the Stellacam has. But then, I didn't miss having that pendant
hanging around in the dark either. So it's about a wash there.
need to extensively explore the features in the camera. I will try
to report more about the camera through the rest of the season. As
it stands now I am selling my Stellacam II. If anyone is interested
I can make you a good deal. Finally, don't get me wrong here,
Stellacam II is a great camera and is well suited for use with
better tracking than I can achieve with my Dob/platform combo.
Palm Spring California
Due to the fact I was getting older and also wear glasses, I was having major difficulty with eye strain. The Mallin
Cam has been nothing short of extraordinary. Watching
the night views through a monitor instead of an eyepiece has cleared my eye strain and brought back the enjoyment of discovering
the skies. The views are unbelievable and best of all I
can share the views (real time) with family and visitors, l love to hear their oh's and ah's. I still remember with eyepieces,
trying to show people what the skies were displaying and then
having to go through the pain of refocusing after each visitor had to fine focus for their vision. I have a box that
arrived from Meade of a set of eyepieces, I have not used one of them
yet. I highly recommend this camera to anyone. I think it's time everyone gets a chance to see what the night sky really

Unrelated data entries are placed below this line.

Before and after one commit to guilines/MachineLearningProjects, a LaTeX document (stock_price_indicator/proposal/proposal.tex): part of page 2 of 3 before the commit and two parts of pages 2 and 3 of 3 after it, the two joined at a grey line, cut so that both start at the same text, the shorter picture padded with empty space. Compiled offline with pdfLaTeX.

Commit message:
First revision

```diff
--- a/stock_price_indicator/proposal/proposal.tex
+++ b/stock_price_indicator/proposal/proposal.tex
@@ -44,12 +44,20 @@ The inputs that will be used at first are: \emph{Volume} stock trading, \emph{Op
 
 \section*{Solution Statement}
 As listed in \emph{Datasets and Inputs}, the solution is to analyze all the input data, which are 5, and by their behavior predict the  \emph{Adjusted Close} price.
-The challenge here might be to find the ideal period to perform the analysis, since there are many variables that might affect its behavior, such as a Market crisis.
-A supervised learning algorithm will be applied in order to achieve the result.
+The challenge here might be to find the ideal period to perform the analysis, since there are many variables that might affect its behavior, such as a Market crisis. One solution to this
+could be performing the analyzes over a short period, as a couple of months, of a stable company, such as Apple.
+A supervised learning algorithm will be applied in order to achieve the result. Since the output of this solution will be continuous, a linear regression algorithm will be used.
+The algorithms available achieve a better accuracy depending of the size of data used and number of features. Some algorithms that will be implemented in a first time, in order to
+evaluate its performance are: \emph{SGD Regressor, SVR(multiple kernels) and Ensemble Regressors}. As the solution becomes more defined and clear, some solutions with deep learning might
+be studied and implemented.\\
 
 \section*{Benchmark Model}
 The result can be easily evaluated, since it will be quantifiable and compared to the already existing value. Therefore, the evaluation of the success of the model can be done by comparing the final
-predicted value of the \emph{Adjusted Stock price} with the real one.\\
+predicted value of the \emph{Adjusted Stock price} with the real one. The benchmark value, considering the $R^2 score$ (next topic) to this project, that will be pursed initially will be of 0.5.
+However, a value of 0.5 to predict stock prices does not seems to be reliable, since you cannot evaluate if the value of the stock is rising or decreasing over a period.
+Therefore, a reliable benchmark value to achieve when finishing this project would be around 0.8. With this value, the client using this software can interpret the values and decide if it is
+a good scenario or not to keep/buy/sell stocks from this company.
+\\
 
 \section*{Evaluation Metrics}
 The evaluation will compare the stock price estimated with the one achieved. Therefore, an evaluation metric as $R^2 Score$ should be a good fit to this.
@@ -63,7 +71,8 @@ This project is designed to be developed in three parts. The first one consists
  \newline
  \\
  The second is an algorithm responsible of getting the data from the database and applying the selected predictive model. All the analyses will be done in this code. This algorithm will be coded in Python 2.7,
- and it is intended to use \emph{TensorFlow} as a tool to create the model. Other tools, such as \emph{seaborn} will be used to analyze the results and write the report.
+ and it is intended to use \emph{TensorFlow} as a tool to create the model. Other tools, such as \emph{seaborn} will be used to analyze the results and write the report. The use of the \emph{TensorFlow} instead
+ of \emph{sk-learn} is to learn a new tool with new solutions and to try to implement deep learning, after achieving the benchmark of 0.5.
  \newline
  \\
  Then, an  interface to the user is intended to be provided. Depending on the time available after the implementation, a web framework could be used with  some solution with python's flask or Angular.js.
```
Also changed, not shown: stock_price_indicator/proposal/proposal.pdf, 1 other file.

looks like. Thanks so much.
P.S. I will be upgrading in the very near future.
Carp, Ontario, Canada